Yesterday, a federal judge in the Northern District of Florida (Pensacola) issued an opinion declaring the new health care reform law (the Patient Protection and Affordable Care Act or “PPACA” ) unconstitutional because, according to the Court, the PPACA impermissibly characterizes the choice to purchase health insurance as an “activity” properly regulated under the Commerce Clause.

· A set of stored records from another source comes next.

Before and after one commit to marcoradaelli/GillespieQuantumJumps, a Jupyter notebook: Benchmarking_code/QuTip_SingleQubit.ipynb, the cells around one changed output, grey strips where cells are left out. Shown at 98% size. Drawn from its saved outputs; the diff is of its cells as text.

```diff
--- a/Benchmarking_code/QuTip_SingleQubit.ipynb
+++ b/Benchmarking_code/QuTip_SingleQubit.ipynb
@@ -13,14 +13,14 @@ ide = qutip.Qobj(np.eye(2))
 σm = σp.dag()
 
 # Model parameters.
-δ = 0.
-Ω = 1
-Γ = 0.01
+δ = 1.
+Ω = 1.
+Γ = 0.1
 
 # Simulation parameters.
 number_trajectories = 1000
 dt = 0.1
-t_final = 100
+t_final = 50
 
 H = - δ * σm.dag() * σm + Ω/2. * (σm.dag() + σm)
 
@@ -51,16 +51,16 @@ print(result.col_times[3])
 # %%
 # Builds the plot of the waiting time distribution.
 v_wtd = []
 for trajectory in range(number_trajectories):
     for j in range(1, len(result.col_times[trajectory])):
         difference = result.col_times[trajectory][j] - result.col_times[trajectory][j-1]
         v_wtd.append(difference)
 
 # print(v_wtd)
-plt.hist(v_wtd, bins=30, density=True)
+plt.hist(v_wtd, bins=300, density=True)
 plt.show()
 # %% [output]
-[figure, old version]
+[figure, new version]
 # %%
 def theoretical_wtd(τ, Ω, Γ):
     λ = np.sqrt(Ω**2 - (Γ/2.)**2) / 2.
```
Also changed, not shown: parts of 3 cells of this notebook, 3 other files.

In the decision, the Court ruled in favor of the Florida Attorney General (joined by 25 other states’ Attorneys General), pursuant to a suit filed to overturn the new law. In his decision, U.S. District Judge Roger Vinson, ruled that an individual’s failure to buy health insurance is not an “activity,” for purposes of regulation under the Commerce Clause and, therefore, the new law’s inclusion of an “individual mandate” to purchase health insurance coverage was an unconstitutional expansion of Commerce Clause powers. In the decision, Vinson stated: “To now hold that Congress may regulate the so-called ‘economic decision’ to not purchase a product or service in anticipation of future consumption is a ‘bridge too far.’ It is without logical limitation and far exceeds the existing legal boundaries established by Supreme Court precedent.” Additionally, Vinson stated that the entire health care reform law must be declared void since the “individual mandate” is not severable from the rest of the law.
The Florida ruling creates a 2-2 split among the federal district courts that have addressed challenges to the constitutionality of PPACA (specifically, the individual health coverage mandate). These decisions do not themselves indicate that individuals, employers or states should alter their current plans relative to compliance with the PPACA. However, the Florida ruling may indicate further support for legislative or judicial action to alter certain provisions of the new law.